━━━━━ Records for this task ━━━━━

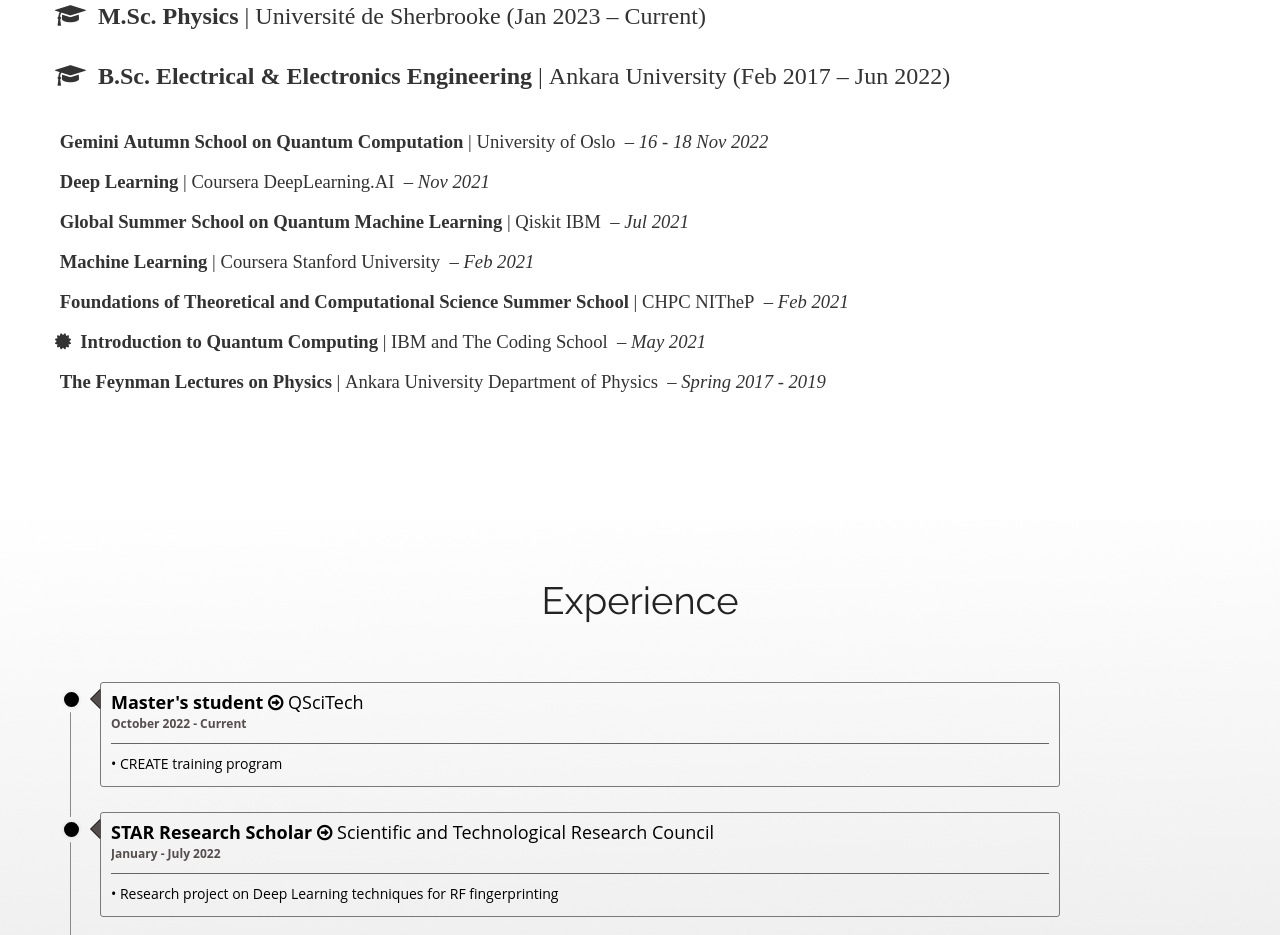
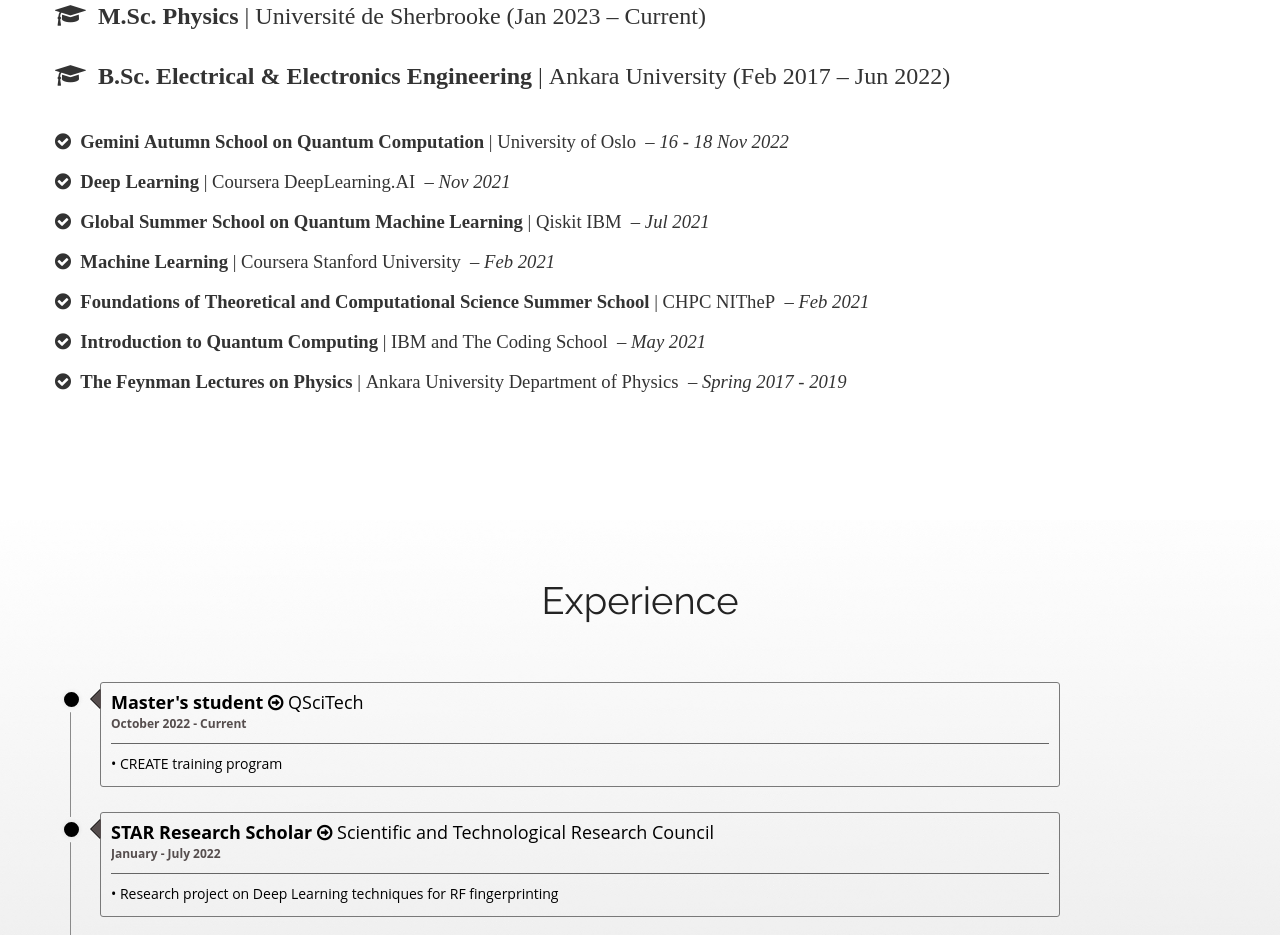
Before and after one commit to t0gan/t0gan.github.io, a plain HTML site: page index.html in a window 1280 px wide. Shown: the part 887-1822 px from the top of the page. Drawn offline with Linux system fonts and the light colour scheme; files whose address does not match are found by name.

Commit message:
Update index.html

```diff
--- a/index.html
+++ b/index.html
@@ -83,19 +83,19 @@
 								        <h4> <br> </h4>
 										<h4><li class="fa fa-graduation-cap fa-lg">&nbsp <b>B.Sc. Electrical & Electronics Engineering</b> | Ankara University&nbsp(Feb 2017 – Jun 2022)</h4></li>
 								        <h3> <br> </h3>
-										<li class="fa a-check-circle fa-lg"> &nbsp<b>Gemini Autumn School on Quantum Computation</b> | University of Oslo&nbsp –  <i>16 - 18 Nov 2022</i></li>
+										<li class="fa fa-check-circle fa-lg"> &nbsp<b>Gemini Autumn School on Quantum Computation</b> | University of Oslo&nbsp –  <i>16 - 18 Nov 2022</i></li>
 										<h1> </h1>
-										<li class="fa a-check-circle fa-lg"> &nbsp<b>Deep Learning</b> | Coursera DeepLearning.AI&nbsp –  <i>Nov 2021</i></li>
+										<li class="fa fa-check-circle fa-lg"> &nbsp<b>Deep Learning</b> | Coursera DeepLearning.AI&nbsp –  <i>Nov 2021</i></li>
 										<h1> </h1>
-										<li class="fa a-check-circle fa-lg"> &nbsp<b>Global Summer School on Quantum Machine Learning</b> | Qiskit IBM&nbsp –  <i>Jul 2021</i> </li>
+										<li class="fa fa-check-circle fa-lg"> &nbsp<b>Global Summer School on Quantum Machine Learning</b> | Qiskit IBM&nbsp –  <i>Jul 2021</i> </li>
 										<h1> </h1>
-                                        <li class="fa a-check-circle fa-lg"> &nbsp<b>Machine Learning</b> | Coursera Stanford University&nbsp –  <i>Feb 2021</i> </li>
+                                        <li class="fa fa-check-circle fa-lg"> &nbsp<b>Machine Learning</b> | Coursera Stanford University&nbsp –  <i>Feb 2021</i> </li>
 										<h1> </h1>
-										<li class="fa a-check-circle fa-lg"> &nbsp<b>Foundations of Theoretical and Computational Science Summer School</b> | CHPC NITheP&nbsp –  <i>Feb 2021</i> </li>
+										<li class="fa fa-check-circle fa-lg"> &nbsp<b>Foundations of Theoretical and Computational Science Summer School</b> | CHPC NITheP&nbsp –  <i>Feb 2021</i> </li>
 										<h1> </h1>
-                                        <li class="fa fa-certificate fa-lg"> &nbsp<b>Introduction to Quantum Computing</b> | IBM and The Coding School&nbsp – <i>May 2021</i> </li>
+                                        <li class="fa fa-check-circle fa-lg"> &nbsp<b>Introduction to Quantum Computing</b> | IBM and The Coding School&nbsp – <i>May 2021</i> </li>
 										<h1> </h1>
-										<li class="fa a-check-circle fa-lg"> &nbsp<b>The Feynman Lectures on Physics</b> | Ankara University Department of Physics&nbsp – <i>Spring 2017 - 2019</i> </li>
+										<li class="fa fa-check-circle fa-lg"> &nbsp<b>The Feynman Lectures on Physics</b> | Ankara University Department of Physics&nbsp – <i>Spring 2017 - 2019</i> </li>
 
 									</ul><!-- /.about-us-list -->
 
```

━━━━━

Required action
Each entry above is to be restated exactly, without its images.

Answer below
Before and after one commit to t0gan/t0gan.github.io, a plain HTML site: page index.html in a window 1280 px wide. Shown: the part 887-1822 px from the top of the page. Drawn offline with Linux system fonts and the light colour scheme; files whose address does not match are found by name.

Commit message:
Update index.html

```diff
--- a/index.html
+++ b/index.html
@@ -83,19 +83,19 @@
 								        <h4> <br> </h4>
 										<h4><li class="fa fa-graduation-cap fa-lg">&nbsp <b>B.Sc. Electrical & Electronics Engineering</b> | Ankara University&nbsp(Feb 2017 – Jun 2022)</h4></li>
 								        <h3> <br> </h3>
-										<li class="fa a-check-circle fa-lg"> &nbsp<b>Gemini Autumn School on Quantum Computation</b> | University of Oslo&nbsp –  <i>16 - 18 Nov 2022</i></li>
+										<li class="fa fa-check-circle fa-lg"> &nbsp<b>Gemini Autumn School on Quantum Computation</b> | University of Oslo&nbsp –  <i>16 - 18 Nov 2022</i></li>
 										<h1> </h1>
-										<li class="fa a-check-circle fa-lg"> &nbsp<b>Deep Learning</b> | Coursera DeepLearning.AI&nbsp –  <i>Nov 2021</i></li>
+										<li class="fa fa-check-circle fa-lg"> &nbsp<b>Deep Learning</b> | Coursera DeepLearning.AI&nbsp –  <i>Nov 2021</i></li>
 										<h1> </h1>
-										<li class="fa a-check-circle fa-lg"> &nbsp<b>Global Summer School on Quantum Machine Learning</b> | Qiskit IBM&nbsp –  <i>Jul 2021</i> </li>
+										<li class="fa fa-check-circle fa-lg"> &nbsp<b>Global Summer School on Quantum Machine Learning</b> | Qiskit IBM&nbsp –  <i>Jul 2021</i> </li>
 										<h1> </h1>
-                                        <li class="fa a-check-circle fa-lg"> &nbsp<b>Machine Learning</b> | Coursera Stanford University&nbsp –  <i>Feb 2021</i> </li>
+                                        <li class="fa fa-check-circle fa-lg"> &nbsp<b>Machine Learning</b> | Coursera Stanford University&nbsp –  <i>Feb 2021</i> </li>
 										<h1> </h1>
-										<li class="fa a-check-circle fa-lg"> &nbsp<b>Foundations of Theoretical and Computational Science Summer School</b> | CHPC NITheP&nbsp –  <i>Feb 2021</i> </li>
+										<li class="fa fa-check-circle fa-lg"> &nbsp<b>Foundations of Theoretical and Computational Science Summer School</b> | CHPC NITheP&nbsp –  <i>Feb 2021</i> </li>
 										<h1> </h1>
-                                        <li class="fa fa-certificate fa-lg"> &nbsp<b>Introduction to Quantum Computing</b> | IBM and The Coding School&nbsp – <i>May 2021</i> </li>
+                                        <li class="fa fa-check-circle fa-lg"> &nbsp<b>Introduction to Quantum Computing</b> | IBM and The Coding School&nbsp – <i>May 2021</i> </li>
 										<h1> </h1>
-										<li class="fa a-check-circle fa-lg"> &nbsp<b>The Feynman Lectures on Physics</b> | Ankara University Department of Physics&nbsp – <i>Spring 2017 - 2019</i> </li>
+										<li class="fa fa-check-circle fa-lg"> &nbsp<b>The Feynman Lectures on Physics</b> | Ankara University Department of Physics&nbsp – <i>Spring 2017 - 2019</i> </li>
 
 									</ul><!-- /.about-us-list -->
 
```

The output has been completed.